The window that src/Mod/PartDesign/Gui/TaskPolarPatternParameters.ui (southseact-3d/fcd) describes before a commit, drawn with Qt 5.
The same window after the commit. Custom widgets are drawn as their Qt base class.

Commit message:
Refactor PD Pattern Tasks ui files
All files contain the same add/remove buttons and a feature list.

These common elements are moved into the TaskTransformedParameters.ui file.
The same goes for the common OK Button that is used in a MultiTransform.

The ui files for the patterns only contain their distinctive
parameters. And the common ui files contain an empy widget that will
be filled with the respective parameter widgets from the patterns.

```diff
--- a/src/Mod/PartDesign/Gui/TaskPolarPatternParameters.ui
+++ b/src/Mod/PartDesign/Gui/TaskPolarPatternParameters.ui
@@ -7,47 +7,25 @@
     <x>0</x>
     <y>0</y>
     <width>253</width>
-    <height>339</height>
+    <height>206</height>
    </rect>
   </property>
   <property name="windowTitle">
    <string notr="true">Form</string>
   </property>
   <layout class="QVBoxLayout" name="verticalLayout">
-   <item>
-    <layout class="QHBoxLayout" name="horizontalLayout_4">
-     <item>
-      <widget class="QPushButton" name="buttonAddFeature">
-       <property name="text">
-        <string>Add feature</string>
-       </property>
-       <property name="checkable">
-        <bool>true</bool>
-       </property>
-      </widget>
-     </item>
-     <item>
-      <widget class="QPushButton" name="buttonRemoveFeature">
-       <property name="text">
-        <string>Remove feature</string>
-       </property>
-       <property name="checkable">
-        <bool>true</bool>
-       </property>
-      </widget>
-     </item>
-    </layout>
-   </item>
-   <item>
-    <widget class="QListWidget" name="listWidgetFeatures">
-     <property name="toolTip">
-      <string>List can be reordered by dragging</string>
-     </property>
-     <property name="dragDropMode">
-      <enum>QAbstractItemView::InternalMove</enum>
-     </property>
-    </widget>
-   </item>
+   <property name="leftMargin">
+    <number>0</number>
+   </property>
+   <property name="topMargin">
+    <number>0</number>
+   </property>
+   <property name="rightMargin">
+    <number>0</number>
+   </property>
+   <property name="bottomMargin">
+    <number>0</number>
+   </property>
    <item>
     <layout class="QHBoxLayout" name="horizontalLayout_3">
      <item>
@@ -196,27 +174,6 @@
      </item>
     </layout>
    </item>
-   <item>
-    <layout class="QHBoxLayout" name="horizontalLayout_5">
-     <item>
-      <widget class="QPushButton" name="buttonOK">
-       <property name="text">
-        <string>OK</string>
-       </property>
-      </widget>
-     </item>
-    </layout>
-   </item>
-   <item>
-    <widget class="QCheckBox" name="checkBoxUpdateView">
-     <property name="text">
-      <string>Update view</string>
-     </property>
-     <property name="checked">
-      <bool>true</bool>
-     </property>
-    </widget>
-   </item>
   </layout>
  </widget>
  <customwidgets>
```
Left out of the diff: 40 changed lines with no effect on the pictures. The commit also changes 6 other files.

=-=-=-=-=

=== Problem description ===
Show every line above in which the word "string" occurs.

=== Exercise output ===
    <string notr="true">Form</string>
-        <string>Add feature</string>
-        <string>Remove feature</string>
-      <string>List can be reordered by dragging</string>
-        <string>OK</string>
-      <string>Update view</string>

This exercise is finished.